"Hold on to your hat!" Jim Burns shouted as he slammed the accelerator to the floor. With a high-pitched whine, the electric motor behind my seat burst into action, and "the Enigma" - an experimental red sports car in which I was riding shotgun - bolted forward, pressing me back into my leather seat. In about three seconds we were whipping through the San Diego State University campus at 50 miles an hour.
"We built her really low, so she totally hugs the ground," Burns said as we coasted to a stop at a large intersection near Highway 8. "Watch this." When the light turned green, he floored it again while yanking the steering wheel to the left so that in the middle of the intersection we performed two 360-degree doughnuts, complete with white smoke pouring off the shrieking back wheels.
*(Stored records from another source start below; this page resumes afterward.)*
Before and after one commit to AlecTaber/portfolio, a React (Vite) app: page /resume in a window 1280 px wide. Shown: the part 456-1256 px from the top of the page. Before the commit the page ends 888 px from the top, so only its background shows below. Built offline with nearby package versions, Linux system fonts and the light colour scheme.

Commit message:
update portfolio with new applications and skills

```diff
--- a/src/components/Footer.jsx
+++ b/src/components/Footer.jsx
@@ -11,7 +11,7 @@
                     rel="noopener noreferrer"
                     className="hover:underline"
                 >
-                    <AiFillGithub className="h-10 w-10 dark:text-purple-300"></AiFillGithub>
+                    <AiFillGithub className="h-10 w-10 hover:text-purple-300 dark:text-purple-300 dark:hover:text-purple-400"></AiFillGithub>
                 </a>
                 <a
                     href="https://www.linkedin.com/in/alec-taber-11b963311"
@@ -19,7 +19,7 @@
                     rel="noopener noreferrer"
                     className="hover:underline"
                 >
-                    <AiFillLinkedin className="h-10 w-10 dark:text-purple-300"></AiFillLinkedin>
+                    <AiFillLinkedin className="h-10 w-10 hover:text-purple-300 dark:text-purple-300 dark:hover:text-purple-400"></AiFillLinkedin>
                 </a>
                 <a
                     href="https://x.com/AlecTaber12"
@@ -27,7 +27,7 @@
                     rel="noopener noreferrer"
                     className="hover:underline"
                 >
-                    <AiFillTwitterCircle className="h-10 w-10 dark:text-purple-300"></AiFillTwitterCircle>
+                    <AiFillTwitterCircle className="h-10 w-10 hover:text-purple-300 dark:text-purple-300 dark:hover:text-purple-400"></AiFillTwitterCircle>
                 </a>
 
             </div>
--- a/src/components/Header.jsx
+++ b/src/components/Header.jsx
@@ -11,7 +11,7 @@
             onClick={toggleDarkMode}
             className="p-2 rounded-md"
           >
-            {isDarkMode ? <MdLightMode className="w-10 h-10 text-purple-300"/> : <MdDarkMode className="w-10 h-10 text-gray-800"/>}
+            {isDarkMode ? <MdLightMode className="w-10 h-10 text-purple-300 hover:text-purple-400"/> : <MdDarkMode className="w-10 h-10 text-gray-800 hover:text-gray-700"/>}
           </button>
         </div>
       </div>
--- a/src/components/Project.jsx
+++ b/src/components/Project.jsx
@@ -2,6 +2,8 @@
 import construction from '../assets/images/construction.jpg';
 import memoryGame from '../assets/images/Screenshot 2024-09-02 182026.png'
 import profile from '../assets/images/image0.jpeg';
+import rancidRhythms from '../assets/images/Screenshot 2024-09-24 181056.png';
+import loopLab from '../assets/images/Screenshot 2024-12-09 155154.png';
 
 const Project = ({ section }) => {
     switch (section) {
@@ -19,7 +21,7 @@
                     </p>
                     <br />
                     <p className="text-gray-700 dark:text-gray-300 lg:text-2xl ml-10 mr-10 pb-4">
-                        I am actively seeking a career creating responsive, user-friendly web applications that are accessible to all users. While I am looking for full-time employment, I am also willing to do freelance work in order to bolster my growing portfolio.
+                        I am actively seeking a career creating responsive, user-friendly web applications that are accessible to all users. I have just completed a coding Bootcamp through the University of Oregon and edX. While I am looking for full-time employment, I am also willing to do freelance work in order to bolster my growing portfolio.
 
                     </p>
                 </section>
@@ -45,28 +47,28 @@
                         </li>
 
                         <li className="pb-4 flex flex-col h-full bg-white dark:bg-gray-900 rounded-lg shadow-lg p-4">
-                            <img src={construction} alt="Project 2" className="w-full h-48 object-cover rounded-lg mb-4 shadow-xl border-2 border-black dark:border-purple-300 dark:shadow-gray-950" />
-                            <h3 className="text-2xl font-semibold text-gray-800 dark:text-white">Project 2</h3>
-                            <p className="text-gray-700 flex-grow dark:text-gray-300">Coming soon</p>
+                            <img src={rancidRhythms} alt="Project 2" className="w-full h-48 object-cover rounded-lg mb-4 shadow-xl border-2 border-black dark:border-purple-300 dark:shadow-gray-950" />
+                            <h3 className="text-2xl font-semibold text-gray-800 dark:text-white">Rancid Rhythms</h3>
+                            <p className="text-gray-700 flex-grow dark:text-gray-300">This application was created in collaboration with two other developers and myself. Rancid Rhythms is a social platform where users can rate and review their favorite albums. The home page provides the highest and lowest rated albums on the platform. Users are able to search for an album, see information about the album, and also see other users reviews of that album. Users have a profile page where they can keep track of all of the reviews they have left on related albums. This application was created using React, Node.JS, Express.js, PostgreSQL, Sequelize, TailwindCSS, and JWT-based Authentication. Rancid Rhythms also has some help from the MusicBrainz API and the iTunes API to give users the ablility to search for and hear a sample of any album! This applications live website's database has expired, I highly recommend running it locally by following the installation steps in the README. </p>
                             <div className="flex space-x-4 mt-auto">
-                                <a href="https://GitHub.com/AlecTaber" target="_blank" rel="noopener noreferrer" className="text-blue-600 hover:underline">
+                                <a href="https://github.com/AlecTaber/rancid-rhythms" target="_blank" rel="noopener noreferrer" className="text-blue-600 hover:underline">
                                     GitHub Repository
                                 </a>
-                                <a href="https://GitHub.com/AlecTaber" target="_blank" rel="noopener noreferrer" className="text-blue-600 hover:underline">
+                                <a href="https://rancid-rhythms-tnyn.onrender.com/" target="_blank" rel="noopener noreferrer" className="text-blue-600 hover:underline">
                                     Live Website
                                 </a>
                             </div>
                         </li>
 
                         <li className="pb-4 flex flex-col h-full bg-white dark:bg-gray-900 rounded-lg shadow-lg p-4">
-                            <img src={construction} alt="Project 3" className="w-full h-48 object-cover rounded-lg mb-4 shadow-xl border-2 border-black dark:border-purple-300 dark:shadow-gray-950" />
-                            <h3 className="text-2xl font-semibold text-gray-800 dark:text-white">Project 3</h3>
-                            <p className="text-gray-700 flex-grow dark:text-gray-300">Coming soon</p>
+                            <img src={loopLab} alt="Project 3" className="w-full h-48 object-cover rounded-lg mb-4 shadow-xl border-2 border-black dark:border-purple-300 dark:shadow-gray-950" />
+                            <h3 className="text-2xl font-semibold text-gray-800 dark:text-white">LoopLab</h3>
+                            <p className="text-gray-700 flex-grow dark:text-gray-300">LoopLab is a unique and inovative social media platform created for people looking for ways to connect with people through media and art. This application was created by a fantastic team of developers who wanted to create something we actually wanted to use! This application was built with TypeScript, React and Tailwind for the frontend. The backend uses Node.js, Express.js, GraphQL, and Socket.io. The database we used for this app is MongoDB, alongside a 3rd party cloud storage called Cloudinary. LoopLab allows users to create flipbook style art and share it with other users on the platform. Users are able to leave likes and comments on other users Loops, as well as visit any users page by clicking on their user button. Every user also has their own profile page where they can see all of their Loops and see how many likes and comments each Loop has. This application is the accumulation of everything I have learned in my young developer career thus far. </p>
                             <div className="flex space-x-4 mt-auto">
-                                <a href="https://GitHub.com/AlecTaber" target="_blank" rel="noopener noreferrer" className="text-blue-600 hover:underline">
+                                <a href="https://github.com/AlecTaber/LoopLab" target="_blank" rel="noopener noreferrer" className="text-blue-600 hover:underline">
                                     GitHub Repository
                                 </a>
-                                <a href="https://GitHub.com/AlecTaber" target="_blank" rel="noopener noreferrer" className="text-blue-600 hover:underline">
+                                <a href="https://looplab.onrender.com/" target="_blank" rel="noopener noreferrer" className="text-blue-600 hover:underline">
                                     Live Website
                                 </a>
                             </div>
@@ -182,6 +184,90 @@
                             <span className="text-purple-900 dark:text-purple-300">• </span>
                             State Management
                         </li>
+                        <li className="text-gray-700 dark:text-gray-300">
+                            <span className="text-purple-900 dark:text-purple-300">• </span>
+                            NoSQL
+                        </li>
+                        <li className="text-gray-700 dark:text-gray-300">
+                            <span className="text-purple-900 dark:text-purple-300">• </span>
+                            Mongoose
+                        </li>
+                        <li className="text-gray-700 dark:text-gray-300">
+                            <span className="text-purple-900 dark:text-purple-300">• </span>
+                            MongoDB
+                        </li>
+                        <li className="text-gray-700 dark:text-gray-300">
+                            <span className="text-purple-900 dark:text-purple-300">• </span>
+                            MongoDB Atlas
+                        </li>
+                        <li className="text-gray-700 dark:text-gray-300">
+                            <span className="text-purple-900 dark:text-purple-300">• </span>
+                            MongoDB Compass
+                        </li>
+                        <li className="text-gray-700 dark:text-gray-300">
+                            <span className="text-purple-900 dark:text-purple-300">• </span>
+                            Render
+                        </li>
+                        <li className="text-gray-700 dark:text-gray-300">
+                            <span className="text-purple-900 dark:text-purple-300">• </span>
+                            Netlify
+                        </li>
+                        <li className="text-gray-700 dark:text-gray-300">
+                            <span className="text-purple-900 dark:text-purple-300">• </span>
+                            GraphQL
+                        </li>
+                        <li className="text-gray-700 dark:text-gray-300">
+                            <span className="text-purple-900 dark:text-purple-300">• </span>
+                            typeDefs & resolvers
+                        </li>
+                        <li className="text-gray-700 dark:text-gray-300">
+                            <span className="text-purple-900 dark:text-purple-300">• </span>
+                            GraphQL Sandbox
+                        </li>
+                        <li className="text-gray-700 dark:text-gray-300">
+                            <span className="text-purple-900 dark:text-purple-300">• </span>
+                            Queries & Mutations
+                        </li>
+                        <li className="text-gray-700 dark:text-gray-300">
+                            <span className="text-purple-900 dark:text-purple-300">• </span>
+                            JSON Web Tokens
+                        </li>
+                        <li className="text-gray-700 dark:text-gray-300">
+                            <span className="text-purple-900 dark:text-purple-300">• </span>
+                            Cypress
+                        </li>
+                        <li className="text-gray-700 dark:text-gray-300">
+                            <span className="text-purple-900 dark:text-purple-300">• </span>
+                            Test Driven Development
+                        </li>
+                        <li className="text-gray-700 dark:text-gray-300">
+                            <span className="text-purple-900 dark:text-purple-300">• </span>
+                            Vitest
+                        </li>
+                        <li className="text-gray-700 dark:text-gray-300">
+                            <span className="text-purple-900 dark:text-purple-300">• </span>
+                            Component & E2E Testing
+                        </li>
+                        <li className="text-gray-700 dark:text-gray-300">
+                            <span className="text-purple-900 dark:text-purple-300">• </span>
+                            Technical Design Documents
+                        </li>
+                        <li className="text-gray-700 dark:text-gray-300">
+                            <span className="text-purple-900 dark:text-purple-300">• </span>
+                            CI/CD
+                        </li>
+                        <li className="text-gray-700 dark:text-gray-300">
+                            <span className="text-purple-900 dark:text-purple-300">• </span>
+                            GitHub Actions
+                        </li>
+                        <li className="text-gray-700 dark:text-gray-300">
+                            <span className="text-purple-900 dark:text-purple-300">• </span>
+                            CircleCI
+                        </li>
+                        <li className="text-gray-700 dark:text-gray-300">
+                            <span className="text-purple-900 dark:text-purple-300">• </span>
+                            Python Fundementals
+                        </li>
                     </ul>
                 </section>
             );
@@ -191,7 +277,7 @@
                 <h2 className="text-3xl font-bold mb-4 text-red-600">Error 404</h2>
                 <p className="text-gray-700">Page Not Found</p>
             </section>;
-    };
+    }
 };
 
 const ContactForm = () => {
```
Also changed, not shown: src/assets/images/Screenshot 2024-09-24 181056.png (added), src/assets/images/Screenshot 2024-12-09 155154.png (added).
The nearby drivers stared. Giggling, Burns, a mechanical-engineering professor, straightened the wheel and roared out of the intersection; a stolen glance backward revealed that we had left a thick trail of burned rubber on the asphalt. We finally coasted to a halt near his campus laboratory, where a team of students was waiting with a video camera.
"Dude, that was awesome!" one of them blurted.
This, Burns argues, is the future of hybrids. Americans will never accept them if they remain small, meek vehicles like the Toyota Prius or the Honda Insight, which have low top speeds and lackluster pulling power. No, if hybrids are going to appeal to red-meat drivers across the country, they'll need power and performance. "We've got to produce a car that gets a 14-year-old boy excited," Burns said, flashing a bucktoothed grin as he sweated beneath the sun in a loud Hawaiian shirt. "We got to have the smoking! The squealing! The tires popping off!"
Burns is not alone in this belief. Indeed, in the last year the auto industry has decided to drastically bulk up its hybrids. Carmakers are ditching the bumper-car designs that have thus far defined the genre, and in the next two years, every new hybrid that hits the showroom will be a lumbering truck, a thundering S.U.V. or a high-powered luxury car. There is nary a podlike bubble among them. Normally these sorts of boats are infamous for their abysmal fuel economy. But when tricked out with hybrid drivetrains, they can squeeze up to 50 percent more out of a tank of gas. In essence, they are a compromise - nowhere near as good with fuel as a Prius but nowhere near as bad as a regular S.U.V. gas guzzler.
Eventually we can hope to see cars that are good on all three metrics, cars we can truly love!